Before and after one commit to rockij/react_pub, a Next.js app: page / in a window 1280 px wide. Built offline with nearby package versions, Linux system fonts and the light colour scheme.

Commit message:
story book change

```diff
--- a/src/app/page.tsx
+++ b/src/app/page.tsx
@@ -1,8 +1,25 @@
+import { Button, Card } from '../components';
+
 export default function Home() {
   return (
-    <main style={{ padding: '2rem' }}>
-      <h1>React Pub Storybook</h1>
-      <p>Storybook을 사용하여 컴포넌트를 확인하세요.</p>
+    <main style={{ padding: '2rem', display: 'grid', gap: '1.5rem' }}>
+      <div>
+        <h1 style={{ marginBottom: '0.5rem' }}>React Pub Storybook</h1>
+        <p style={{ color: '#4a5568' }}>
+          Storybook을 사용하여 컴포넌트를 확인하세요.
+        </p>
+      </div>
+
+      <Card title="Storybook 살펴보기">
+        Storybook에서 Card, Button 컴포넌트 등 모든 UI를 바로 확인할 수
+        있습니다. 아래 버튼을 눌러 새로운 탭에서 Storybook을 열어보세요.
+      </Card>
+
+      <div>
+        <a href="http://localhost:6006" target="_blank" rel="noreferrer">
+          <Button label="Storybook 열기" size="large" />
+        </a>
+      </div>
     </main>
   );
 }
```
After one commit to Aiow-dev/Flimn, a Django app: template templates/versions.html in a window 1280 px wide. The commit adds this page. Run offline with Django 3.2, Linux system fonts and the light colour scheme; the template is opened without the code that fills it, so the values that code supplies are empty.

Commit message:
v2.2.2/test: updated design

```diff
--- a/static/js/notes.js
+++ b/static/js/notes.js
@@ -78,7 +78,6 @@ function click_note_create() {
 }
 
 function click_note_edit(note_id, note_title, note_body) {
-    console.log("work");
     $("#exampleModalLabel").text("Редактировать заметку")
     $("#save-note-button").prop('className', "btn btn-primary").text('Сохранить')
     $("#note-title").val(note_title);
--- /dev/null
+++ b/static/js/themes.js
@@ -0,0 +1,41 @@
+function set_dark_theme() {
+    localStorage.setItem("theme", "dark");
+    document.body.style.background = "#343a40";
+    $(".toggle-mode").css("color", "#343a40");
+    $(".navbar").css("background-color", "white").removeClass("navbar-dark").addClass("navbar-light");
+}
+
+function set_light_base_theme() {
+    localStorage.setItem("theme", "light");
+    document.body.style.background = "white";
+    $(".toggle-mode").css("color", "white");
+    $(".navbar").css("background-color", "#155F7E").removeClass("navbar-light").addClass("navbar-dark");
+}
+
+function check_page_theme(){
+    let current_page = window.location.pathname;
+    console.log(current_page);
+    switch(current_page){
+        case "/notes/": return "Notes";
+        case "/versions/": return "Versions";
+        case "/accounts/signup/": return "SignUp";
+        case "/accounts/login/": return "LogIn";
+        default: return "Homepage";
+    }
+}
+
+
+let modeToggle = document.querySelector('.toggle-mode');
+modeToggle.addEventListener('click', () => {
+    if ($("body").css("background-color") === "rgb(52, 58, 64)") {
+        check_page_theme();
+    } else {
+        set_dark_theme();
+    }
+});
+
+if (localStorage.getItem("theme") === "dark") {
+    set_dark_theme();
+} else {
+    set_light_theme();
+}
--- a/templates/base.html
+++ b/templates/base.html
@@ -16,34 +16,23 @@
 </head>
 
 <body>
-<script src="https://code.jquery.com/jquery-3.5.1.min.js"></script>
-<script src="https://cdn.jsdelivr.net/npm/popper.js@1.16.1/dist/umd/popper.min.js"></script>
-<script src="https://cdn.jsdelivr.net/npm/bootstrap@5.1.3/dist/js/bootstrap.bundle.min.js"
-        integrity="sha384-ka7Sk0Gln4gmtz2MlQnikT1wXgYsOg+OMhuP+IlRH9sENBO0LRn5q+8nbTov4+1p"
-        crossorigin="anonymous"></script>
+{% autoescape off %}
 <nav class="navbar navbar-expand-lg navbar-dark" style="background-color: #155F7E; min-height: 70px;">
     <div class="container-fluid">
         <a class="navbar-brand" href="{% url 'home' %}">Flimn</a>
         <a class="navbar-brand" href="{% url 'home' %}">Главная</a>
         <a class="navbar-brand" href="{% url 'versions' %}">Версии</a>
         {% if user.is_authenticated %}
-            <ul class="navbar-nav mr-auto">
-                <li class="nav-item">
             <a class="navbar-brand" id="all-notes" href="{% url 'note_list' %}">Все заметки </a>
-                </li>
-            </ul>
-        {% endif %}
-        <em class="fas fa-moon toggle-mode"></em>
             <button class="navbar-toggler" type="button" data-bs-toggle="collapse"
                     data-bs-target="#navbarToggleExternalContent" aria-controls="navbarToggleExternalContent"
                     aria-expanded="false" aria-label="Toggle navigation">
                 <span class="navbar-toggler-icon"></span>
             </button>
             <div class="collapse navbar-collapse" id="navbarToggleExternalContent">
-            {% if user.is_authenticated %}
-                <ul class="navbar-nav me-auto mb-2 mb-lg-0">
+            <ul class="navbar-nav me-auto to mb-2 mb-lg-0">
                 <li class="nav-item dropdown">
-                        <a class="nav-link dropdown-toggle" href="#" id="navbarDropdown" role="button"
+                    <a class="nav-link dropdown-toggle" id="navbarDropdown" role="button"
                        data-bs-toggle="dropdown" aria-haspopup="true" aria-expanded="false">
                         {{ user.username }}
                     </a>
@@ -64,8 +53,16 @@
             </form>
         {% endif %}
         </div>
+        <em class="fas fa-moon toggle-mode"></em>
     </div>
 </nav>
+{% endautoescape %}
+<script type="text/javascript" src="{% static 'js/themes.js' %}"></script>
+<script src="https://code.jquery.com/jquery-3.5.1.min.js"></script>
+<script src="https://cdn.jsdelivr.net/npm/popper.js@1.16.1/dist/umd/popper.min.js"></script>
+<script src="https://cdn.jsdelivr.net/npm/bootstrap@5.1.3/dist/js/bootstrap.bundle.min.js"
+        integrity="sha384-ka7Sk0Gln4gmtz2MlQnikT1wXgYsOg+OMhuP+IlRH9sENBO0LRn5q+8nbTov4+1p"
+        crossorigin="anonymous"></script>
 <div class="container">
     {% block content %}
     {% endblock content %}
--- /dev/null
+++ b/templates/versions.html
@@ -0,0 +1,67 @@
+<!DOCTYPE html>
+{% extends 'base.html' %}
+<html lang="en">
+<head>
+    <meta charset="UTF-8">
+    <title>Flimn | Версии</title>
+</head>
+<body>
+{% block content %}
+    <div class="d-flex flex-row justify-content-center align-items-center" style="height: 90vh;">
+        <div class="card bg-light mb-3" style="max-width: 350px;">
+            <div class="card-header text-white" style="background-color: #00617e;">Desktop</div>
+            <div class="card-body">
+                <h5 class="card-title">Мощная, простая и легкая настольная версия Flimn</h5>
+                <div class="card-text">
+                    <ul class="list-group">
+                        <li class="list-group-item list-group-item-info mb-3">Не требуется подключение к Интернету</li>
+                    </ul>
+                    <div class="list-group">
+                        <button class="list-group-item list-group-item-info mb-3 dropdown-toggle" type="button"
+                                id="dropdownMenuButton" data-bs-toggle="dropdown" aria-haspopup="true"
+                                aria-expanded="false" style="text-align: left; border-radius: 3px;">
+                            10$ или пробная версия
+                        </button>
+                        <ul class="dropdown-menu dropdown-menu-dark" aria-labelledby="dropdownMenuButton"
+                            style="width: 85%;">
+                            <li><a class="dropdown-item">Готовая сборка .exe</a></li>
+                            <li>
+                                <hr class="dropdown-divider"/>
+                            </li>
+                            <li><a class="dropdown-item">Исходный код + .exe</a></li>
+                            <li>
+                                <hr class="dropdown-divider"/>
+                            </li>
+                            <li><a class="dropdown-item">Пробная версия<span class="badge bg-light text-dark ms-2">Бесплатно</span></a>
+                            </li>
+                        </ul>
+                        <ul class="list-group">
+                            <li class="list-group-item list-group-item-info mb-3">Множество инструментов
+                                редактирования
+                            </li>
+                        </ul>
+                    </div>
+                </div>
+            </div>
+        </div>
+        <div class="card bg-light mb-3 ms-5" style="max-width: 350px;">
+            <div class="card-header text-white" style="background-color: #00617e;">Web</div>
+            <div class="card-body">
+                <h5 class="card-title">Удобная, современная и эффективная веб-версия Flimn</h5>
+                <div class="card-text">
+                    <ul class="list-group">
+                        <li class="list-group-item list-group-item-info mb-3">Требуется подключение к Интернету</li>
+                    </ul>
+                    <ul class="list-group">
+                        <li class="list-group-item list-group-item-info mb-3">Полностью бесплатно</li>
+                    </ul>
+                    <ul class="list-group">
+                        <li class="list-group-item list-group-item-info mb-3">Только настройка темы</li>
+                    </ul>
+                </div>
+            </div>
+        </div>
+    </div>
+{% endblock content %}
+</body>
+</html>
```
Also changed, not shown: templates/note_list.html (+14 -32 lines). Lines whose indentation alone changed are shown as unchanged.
☆ ☆ ☆
WORK TO COMPLETE:
Show each line of the material that includes the string "user" by copying it.

THE ANSWER:
         {% if user.is_authenticated %}
-            {% if user.is_authenticated %}
                         {{ user.username }}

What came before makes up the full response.